"But Scotty was a veteran leadoff guy. He took pitches, he knew what to do when he got on first base, but Gregor is a guy that's just starting to come up a little bit. He has great abilities but he still has learning to do in understanding jumps and when to steal and how to steal.

"But he's got tremendous assets, and it's fun to take those guys that have that kind of ability and mold them and teach them to be the leadoff-type hitter he can be."

Basestealing requires a lot of study and Blanco is trying to hurry the process.

"You've got pick up what the pitcher is doing right away. So the more you can learn about a pitcher quickly is better," he said.

Blanco missed two games for the birth of his son, Gregor Jr., in Atlanta and, upon his return, missed half a game with heat exhaustion. But he's going full-tilt now and looking for hits.

"Once I find the holes, it's going to be a lot of fun," he said.

Meche likely to go on rehab assignment

KANSAS CITY -- Gil Meche, eyeing a bullpen job to avoid shoulder surgery, might be sent out on a Minor League rehab assignment before the end of August. That would put him in line to pitch in relief for Kansas City when rosters are expanded in September.

And Royals manager Ned Yost believes Meche, who has started 100 games in his four years with the club, could return in a relief role next year.

"We can maintain his shoulder issues in that role better than he can going out and pitching 100 pitches every fifth day. It lowers his workload and keeps him healthier," Yost said.

"That'll be a decision that we'll look at at the end of the year, but if I had to answer that today, probably, 'Yes.'"

As for this year, Yost sees Meche in the bullpen by September, for sure.

"In a case like that, you've got to protect him," Yost said. "You're trying to get him in a slot where he can start his own inning, you've kind of got a limited pitch count on him of 40 max, and you don't want to use him on back-to-back days.

"When you have those situations, you shorten your 'pen, so you've got to have protection, and September is the obvious choice. We'll have more arms up here, and we'll be able to pitch him under those circumstances and protect him."

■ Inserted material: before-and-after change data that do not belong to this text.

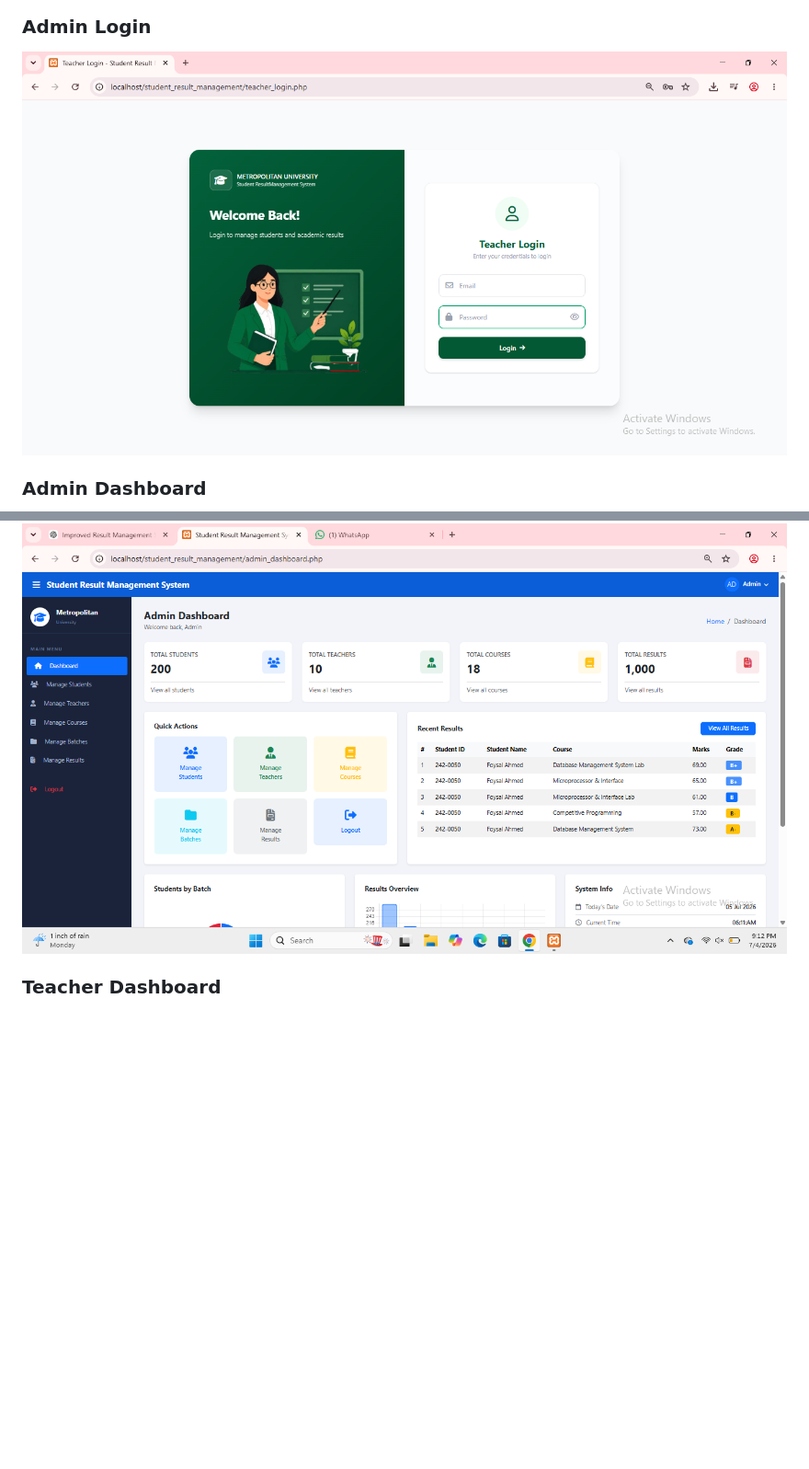
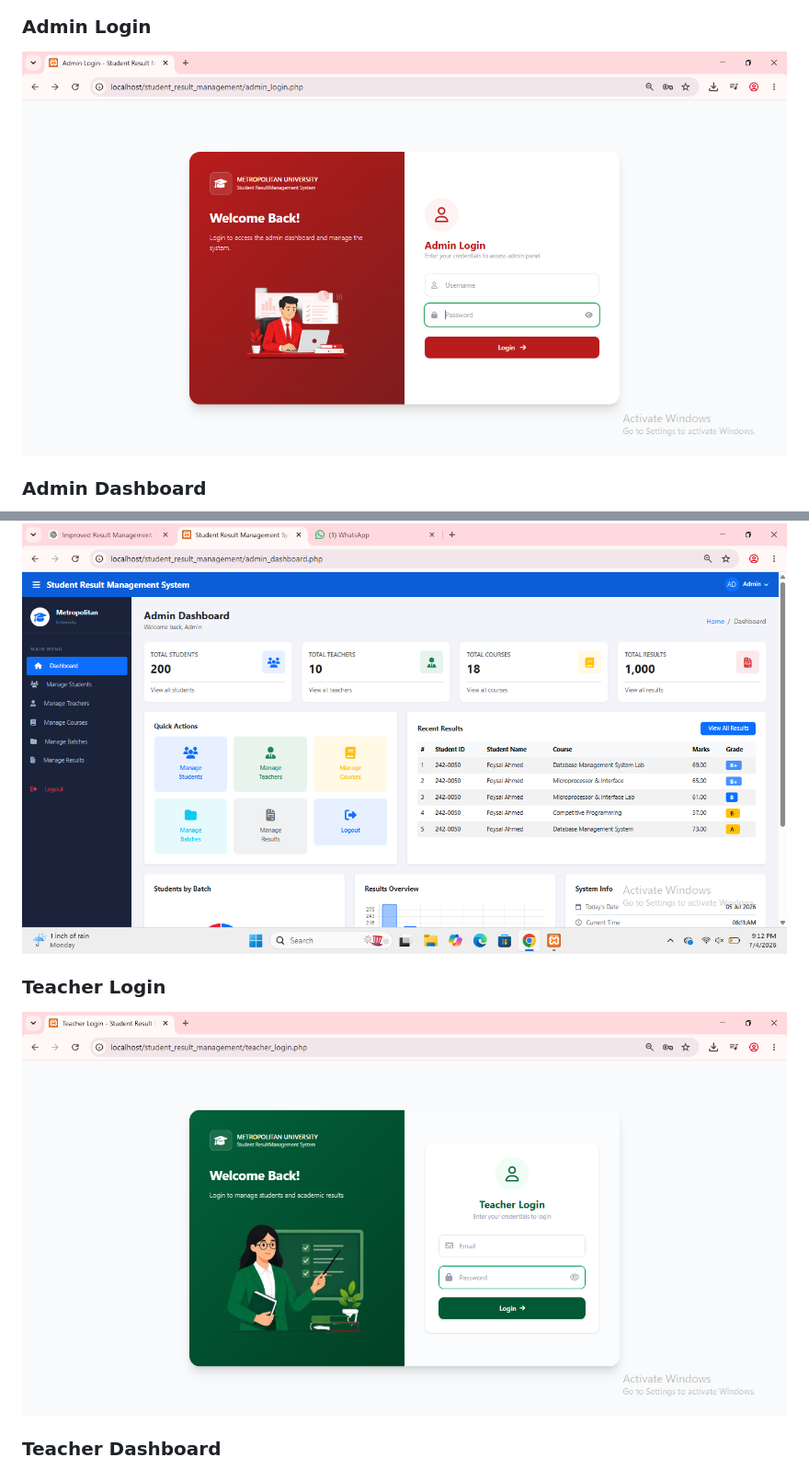
Before and after one commit to 242-115-155/student_result_management, a Markdown page: README.md, 2 parts joined by grey strips. Shown at 92% size. GitHub-like rendering; blank space fills up the shorter version.

Commit message:
Update images for Admin and Teacher Login sections

```diff
--- a/README.md
+++ b/README.md
@@ -167,10 +167,13 @@ student_result_management/
 ![Home](https://github.com/242-115-155/student_result_management/blob/main/screenshorts/home.png)
 
 ### Admin Login
-![Admin Login](https://github.com/242-115-155/student_result_management/blob/main/screenshorts/teacher_login.png)
+![Admin Login](https://github.com/242-115-155/student_result_management/blob/main/screenshorts/admin_login.png)
 
 ### Admin Dashboard
 ![Admin Dashboard](https://github.com/242-115-155/student_result_management/blob/main/screenshorts/admin_dashboard.png)
+
+### Teacher Login
+![Teacher Login](https://github.com/242-115-155/student_result_management/blob/main/screenshorts/teacher_login.png)
 
 ### Teacher Dashboard
 ![Teacher Dashboard](https://github.com/242-115-155/student_result_management/blob/main/screenshorts/teacher_dashboard.png)
```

Meche was especially impressive in a pregame workout on Sunday.

"He could be a force in our 'pen with his stuff and his fastball," Yost said. "He might be a guy who can work his way into the back of our bullpen."

Bannister working on mechanics in bullpen

KANSAS CITY -- Brian Bannister's assignment from the rotation to the Royals' bullpen hasn't resulted in any game action, but he's still working on smoothing out his pitching mechanics.

"I'm just trying to work on the arm slot that will give me a little more depth and movement, just give me some of the break back to my pitches," Bannister said.

Bannister last pitched on Aug. 2 and has a 7-11 record and a 5.95 ERA. He doesn't know when he might return to the rotation.

"I have no idea," he said. "I think it's more important to get my stuff back."

Meantime, closer Joakim Soria need have no fear from Bannister.

"I'm not trying to take over Soria's job here," he quipped.

Worth noting

The Royals, through Sunday, had the most one-run games in the American League with 42. They'd won 19 and lost 23. Also, 61 of their 117 games were decided by two runs or less, or 53 percent, with a 28-33 record. ... Two left-handed pitchers acquired by the Royals prior to the Trade Deadline had impressive Minor League outings on Saturday night. Will Smith, who came from the Angels in the Alberto Callaspo trade, pitched seven shutout innings in Class A Wilmington's 11-0 win over Salem. Tim Collins, who came from the Braves in the Rick Ankiel-Kyle Farnsworth deal, worked two scoreless innings as Triple-A Omaha won at Sacramento, 5-4. That gives Collins 10 2/3 shutout innings with nine strikeouts. ... The Royals, after playing 30 games in a 31-day stretch, have an open date on Monday before starting a home series against Cleveland. This is the first of five days off in the next five weeks.